**Dataset**:

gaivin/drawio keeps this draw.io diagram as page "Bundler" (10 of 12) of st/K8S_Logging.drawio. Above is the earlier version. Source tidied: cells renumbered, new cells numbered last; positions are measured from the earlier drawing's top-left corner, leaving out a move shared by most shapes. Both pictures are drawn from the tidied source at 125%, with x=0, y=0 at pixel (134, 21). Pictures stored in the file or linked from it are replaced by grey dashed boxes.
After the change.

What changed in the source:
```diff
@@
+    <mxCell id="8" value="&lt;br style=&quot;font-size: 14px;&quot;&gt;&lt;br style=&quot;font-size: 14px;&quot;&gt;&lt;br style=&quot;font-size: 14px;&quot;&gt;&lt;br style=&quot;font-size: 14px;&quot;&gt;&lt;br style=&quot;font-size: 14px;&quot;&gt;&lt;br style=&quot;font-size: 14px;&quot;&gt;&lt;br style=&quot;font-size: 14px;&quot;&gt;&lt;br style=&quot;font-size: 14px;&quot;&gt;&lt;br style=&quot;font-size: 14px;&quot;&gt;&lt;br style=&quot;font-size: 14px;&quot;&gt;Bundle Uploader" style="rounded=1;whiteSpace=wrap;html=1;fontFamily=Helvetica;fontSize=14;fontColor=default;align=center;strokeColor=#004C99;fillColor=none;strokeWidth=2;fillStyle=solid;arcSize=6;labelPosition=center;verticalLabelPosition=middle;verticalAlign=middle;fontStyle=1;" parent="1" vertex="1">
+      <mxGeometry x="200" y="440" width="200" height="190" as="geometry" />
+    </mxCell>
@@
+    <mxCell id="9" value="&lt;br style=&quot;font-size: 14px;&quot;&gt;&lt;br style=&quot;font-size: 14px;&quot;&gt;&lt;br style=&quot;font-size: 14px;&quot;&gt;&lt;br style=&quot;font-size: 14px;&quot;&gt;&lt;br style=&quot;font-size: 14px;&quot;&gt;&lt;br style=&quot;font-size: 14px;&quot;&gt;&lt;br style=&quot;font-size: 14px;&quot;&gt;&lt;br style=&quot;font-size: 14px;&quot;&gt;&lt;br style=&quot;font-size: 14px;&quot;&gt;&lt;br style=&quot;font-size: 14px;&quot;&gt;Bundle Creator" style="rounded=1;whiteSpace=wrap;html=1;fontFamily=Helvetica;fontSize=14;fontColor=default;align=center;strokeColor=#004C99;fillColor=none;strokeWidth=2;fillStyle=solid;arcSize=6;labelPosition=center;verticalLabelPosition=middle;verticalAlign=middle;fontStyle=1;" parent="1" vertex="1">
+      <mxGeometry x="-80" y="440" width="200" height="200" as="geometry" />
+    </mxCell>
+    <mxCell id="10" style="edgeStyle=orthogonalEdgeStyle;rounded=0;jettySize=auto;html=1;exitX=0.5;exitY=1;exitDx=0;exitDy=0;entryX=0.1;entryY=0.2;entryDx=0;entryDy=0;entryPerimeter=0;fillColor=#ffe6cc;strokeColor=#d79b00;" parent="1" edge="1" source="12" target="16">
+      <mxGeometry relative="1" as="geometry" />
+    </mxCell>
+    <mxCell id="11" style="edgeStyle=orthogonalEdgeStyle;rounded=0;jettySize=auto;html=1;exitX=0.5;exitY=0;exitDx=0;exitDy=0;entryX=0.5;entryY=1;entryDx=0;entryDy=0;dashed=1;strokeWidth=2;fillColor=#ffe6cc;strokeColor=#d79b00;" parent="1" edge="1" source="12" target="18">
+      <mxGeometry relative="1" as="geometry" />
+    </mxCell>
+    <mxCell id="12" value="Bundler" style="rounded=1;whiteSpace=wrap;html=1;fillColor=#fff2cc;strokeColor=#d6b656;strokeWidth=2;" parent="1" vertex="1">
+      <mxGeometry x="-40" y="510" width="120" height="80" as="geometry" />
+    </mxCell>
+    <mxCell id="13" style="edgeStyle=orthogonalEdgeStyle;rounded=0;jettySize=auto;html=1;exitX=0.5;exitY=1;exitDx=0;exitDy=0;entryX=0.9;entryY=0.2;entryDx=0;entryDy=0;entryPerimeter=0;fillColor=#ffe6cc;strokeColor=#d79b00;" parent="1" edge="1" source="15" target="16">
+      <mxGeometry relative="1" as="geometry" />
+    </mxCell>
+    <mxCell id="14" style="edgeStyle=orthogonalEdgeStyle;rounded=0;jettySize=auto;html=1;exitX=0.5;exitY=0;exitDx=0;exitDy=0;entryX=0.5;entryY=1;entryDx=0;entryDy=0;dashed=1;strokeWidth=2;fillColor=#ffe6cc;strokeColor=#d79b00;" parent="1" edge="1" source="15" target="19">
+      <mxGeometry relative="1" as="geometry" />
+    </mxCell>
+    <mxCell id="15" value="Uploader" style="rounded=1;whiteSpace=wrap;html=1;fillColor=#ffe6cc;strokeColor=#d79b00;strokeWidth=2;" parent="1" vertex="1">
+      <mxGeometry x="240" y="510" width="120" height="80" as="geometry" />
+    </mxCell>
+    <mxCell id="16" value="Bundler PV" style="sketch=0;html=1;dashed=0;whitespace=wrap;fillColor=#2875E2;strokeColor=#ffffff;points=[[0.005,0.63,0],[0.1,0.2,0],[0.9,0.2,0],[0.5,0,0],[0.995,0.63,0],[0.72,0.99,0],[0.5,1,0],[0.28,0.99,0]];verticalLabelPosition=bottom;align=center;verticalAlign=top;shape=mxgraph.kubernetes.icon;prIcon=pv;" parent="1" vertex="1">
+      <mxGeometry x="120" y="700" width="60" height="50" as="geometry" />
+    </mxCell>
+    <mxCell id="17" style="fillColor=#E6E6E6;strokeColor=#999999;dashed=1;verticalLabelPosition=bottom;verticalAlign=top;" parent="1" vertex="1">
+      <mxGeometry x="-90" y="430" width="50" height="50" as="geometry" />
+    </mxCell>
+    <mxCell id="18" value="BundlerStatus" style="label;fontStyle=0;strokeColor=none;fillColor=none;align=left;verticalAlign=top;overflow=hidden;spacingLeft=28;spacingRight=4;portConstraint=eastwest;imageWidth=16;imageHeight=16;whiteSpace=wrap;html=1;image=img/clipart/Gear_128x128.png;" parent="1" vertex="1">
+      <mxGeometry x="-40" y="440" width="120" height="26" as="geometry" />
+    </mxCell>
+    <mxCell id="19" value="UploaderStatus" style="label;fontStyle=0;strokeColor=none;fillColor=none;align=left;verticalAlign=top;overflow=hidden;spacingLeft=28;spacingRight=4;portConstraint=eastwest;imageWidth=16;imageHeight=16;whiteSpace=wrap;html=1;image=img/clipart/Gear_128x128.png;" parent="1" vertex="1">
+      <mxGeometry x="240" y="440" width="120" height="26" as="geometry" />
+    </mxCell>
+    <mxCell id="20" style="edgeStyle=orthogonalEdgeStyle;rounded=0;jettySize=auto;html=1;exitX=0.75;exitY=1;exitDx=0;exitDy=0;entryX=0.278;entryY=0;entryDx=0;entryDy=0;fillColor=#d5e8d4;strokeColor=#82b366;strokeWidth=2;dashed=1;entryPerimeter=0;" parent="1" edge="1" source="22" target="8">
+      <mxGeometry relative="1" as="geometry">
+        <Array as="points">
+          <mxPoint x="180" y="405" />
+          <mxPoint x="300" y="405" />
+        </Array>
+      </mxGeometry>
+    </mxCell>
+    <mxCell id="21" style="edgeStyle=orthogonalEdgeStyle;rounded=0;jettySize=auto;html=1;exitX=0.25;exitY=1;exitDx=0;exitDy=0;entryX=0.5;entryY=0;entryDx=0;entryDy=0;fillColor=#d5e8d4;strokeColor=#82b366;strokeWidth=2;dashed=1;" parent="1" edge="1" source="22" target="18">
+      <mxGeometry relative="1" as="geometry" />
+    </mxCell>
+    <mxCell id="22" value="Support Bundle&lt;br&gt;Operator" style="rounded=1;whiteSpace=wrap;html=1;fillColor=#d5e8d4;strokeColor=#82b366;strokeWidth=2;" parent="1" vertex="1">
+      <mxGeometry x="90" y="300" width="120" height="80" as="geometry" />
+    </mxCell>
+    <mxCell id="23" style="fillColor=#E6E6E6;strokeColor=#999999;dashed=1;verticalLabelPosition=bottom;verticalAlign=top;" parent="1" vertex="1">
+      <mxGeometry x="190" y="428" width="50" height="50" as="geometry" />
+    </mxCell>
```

**What you will do**:
Copy out each line of the entries that holds "portConstraint".

**Expected output**:
+    <mxCell id="18" value="BundlerStatus" style="label;fontStyle=0;strokeColor=none;fillColor=none;align=left;verticalAlign=top;overflow=hidden;spacingLeft=28;spacingRight=4;portConstraint=eastwest;imageWidth=16;imageHeight=16;whiteSpace=wrap;html=1;image=img/clipart/Gear_128x128.png;" parent="1" vertex="1">
+    <mxCell id="19" value="UploaderStatus" style="label;fontStyle=0;strokeColor=none;fillColor=none;align=left;verticalAlign=top;overflow=hidden;spacingLeft=28;spacingRight=4;portConstraint=eastwest;imageWidth=16;imageHeight=16;whiteSpace=wrap;html=1;image=img/clipart/Gear_128x128.png;" parent="1" vertex="1">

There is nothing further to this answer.